Funding for the initial development work was provided by ORNL's Laboratory Directed Research and Development program. The University of Tennessee and the Joint UT/ORNL Genome Sciences and Technology graduate program also supported the work. The research team included Barbara Collignon, Roland Schulz and Jeremy Smith of the UT-ORNL Center for Molecular Biophysics. The three researchers as well as Baudry are also affiliated with the University of Tennessee's Department of Biochemistry and Cellular and Molecular Biology.


Story Source:

The above story is based on materials provided by DOE/Oak Ridge National Laboratory. Note: Materials may be edited for content and length.


Cite This Page:

DOE/Oak Ridge National Laboratory. "Supercomputing research opens doors for drug discovery." ScienceDaily. ScienceDaily, 27 December 2010. <www.sciencedaily.com/releases/2010/12/101209164146.htm>.
DOE/Oak Ridge National Laboratory. (2010, December 27). Supercomputing research opens doors for drug discovery. ScienceDaily. Retrieved April 21, 2015 from www.sciencedaily.com/releases/2010/12/101209164146.htm
DOE/Oak Ridge National Laboratory. "Supercomputing research opens doors for drug discovery." ScienceDaily. www.sciencedaily.com/releases/2010/12/101209164146.htm (accessed April 21, 2015).

Share This


More From ScienceDaily



More Health & Medicine News

Tuesday, April 21, 2015

Featured Research

from universities, journals, and other organizations


Featured Videos

from AP, Reuters, AFP, and other news services

Humanoid Robot Can Recognise and Interact With People

Humanoid Robot Can Recognise and Interact With People

Reuters - Innovations Video Online (Apr. 20, 2015) An ultra-realistic humanoid robot called &apos;Han&apos; recognises and interprets people&apos;s facial expressions and can even hold simple conversations. Developers Hanson Robotics hope androids like Han could have uses in hospitality and health care industries where face-to-face communication is vital. Matthew Stock reports. Video provided by Reuters
Powered by NewsLook.com
Labour Party Warns Britain's Health Service 'on Life Support'

Labour Party Warns Britain's Health Service 'on Life Support'

AFP (Apr. 20, 2015) Britain&apos;s opposition Labour Party Monday claimed the National Health Service (NHS) was &apos;on life support&apos; as it turned its attention to the state-run service, which is a key issue for the UK&apos;s May 7 general election. Video provided by AFP
Powered by NewsLook.com
Sierra Leone Students Back to School After Long Ebola Closure

Sierra Leone Students Back to School After Long Ebola Closure

Reuters - News Video Online (Apr. 20, 2015) After an eight-month break, children in Sierra Leone return to school for the first time since the beginning of the Ebola outbreak. Nathan Frandino reports. Video provided by Reuters
Powered by NewsLook.com
Teen E-Cigarette Use Triples, Government Debates Regulations

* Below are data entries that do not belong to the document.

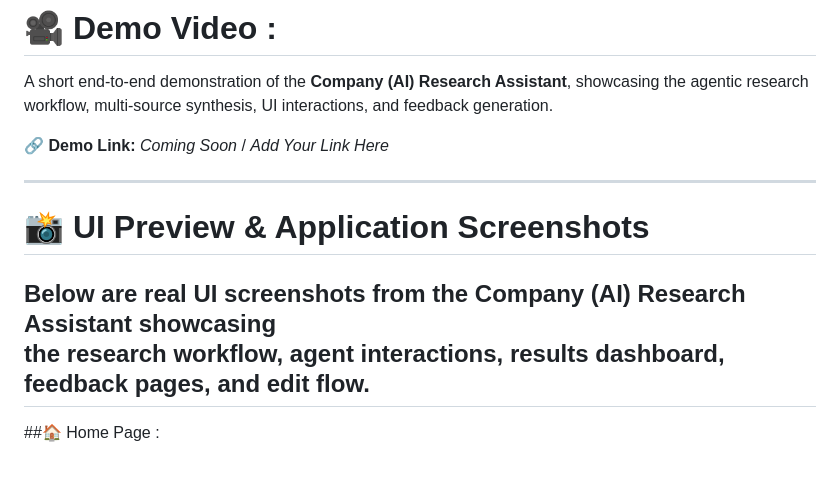
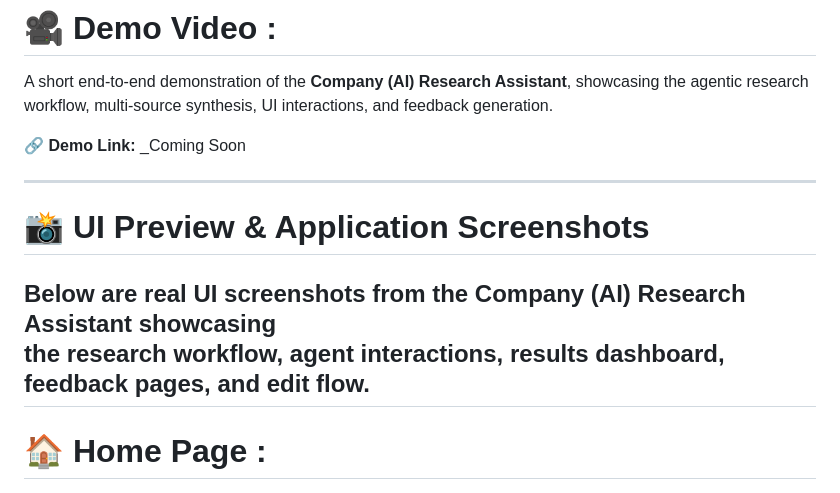
Before and after one commit to SOUMAYSIKCHI/Company-Research-Assistant, a Markdown page: README.md, the part around one of its changes. Drawn GitHub-style.

Commit message:
Fix formatting and headings in README.md

```diff
--- a/README.md
+++ b/README.md
@@ -318,7 +318,7 @@ backend/
 # 🎥 Demo Video :
 A short end-to-end demonstration of the **Company (AI) Research Assistant**, showcasing the agentic research workflow, multi-source synthesis, UI interactions, and feedback generation.
 
-🔗 **Demo Link:** _Coming Soon_ / _Add Your Link Here_
+🔗 **Demo Link:** _Coming Soon
 
 ---
 
@@ -328,8 +328,7 @@ Below are real UI screenshots from the **Company (AI) Research Assistant** showc
 the research workflow, agent interactions, results dashboard, feedback pages, and edit flow.
 ---
 
-##🏠 Home Page :
-
+# 🏠 Home Page :
 <p align="center"> <img src="https://github.com/SOUMAYSIKCHI/Company-Research-Assistant/blob/main/assests/Screenshot%202025-11-23%20222527.png" width="85%" /> </p>
 <p align="center"> <img src="https://github.com/SOUMAYSIKCHI/Company-Research-Assistant/blob/main/assests/Screenshot%202025-11-23%20222540.png" width="85%" /> </p>
 
```
Also changed, not shown: other parts of README.md (+4 -5 lines).
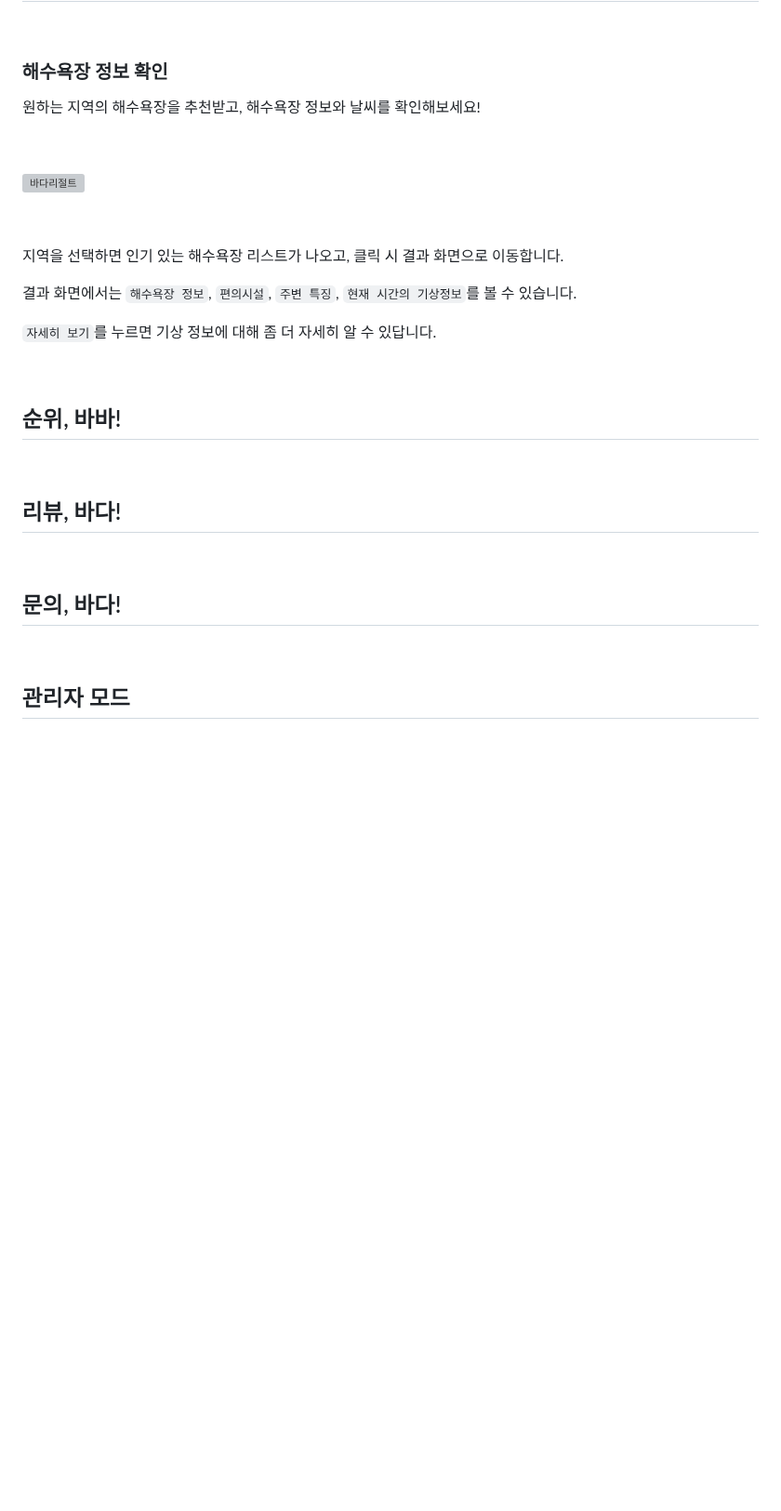
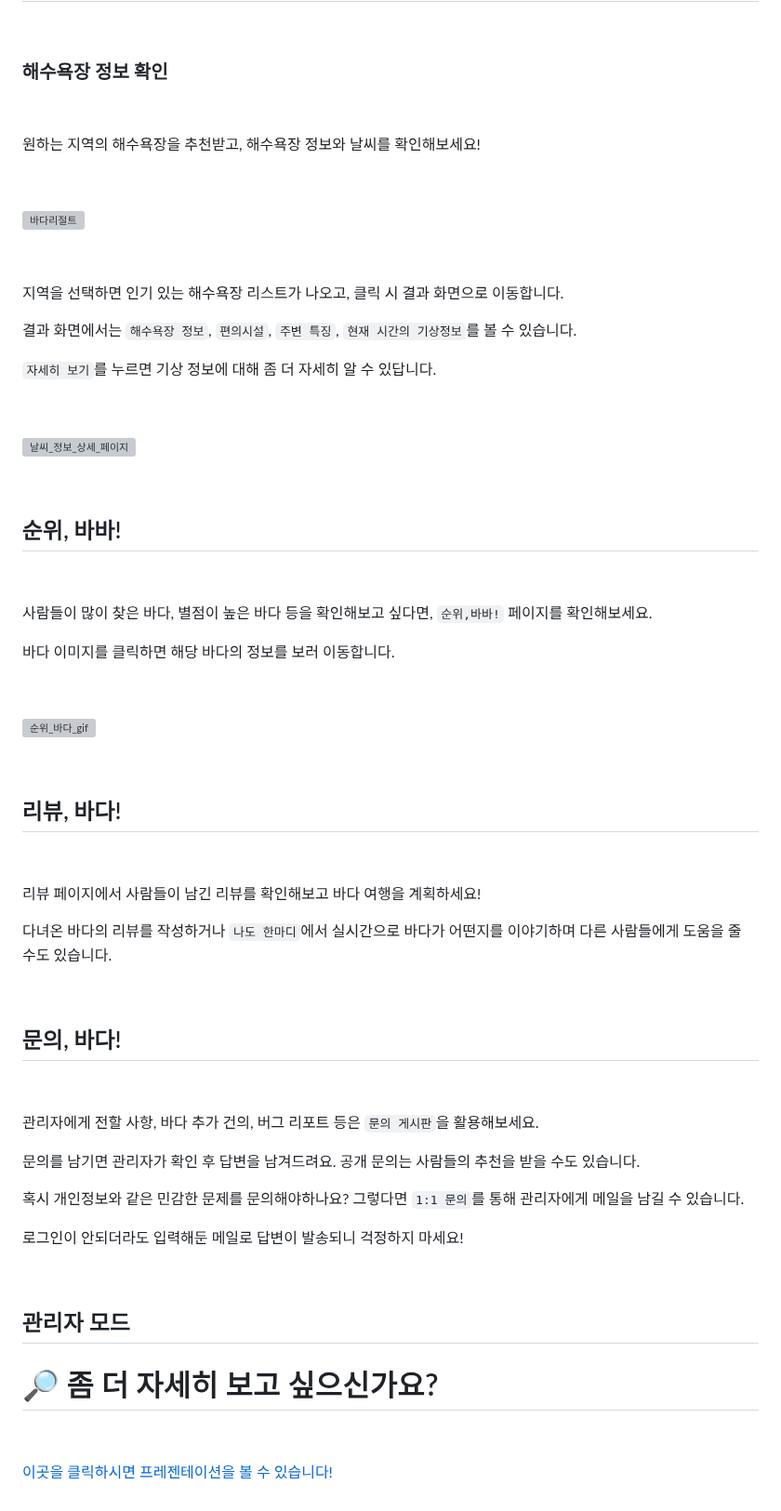
Before and after one commit to jisuhaan/bada, a Markdown page: README.md, the part around one of its changes. Shown at 93% size. Rendered like a GitHub page; blank space fills up the shorter version; grey boxes are pictures that could not be loaded.

```diff
--- a/README.md
+++ b/README.md
@@ -244,6 +256,8 @@ BBTI 테스트는 총 9가지의 질문으로 구성되어있고, 이를 통해
 
 ### 해수욕장 정보 확인
 
+
+
 원하는 지역의 해수욕장을 추천받고, 해수욕장 정보와 날씨를 확인해보세요!
 
 
@@ -260,8 +274,22 @@ BBTI 테스트는 총 9가지의 질문으로 구성되어있고, 이를 통해
 
 
 
+![날씨_정보_상세_페이지](https://github.com/doh3e/bada/assets/151860111/9815162f-a4e2-44a8-9592-4f0aa03781a9)
+
+
+
 
 ## 순위, 바바!
+
+
+
+사람들이 많이 찾은 바다, 별점이 높은 바다 등을 확인해보고 싶다면, `순위,바바!` 페이지를 확인해보세요.
+
+바다 이미지를 클릭하면 해당 바다의 정보를 보러 이동합니다.
+
+
+
+![순위_바다_gif](https://github.com/doh3e/bada/assets/151860111/b253def5-8c8c-417b-9c82-3d5d59469eff)
 
 
 
@@ -269,8 +297,34 @@ BBTI 테스트는 총 9가지의 질문으로 구성되어있고, 이를 통해
 
 
 
+리뷰 페이지에서 사람들이 남긴 리뷰를 확인해보고 바다 여행을 계획하세요!
+
+다녀온 바다의 리뷰를 작성하거나 `나도 한마디`에서 실시간으로 바다가 어떤지를 이야기하며 다른 사람들에게 도움을 줄 수도 있습니다.
+
+
+
+
+
 ## 문의, 바다!
 
 
 
+관리자에게 전할 사항, 바다 추가 건의, 버그 리포트 등은 `문의 게시판`을 활용해보세요.
+
+문의를 남기면 관리자가 확인 후 답변을 남겨드려요. 공개 문의는 사람들의 추천을 받을 수도 있습니다.
+
+혹시 개인정보와 같은 민감한 문제를 문의해야하나요? 그렇다면 `1:1 문의`를 통해 관리자에게 메일을 남길 수 있습니다.
+
+로그인이 안되더라도 입력해둔 메일로 답변이 발송되니 걱정하지 마세요!
+
+
+
 ## 관리자 모드
+
+
+
+# 🔎 좀 더 자세히 보고 싶으신가요?
+
+
+
+<a href="https://www.miricanvas.com/v/1398egb">이곳을 클릭하시면 프레젠테이션을 볼 수 있습니다!</a>
```
Also changed, not shown: other parts of README.md (+15 -3 lines).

Teen E-Cigarette Use Triples, Government Debates Regulations

Newsy (Apr. 19, 2015) The Centers for Disease Control and Prevention says in 2014, 13.4 percent of high school students reported smoking an e-cigarette within 30 days. Video provided by Newsy
Powered by NewsLook.com

Search ScienceDaily

Number of stories in archives: 140,361

Find with keyword(s):
Enter a keyword or phrase to search ScienceDaily for related topics and research stories.

Save/Print:
Share:

Breaking News:

Strange & Offbeat Stories


Health & Medicine

Mind & Brain

Living & Well

In Other News

... from NewsDaily.com

Science News

Health News

Environment News

Technology News



Save/Print:
Share:

Free Subscriptions


Get the latest science news with ScienceDaily's free email newsletters, updated daily and weekly. Or view hourly updated newsfeeds in your RSS reader:

Get Social & Mobile


Keep up to date with the latest news from ScienceDaily via social networks and mobile apps:

Have Feedback?


Tell us what you think of ScienceDaily -- we welcome both positive and negative comments. Have any problems using the site? Questions?
Mobile: iPhone Android Web
Follow: Facebook Twitter Google+
Subscribe: RSS Feeds Email Newsletters
Latest Headlines Health & Medicine Mind & Brain Space & Time Matter & Energy Computers & Math Plants & Animals Earth & Climate Fossils & Ruins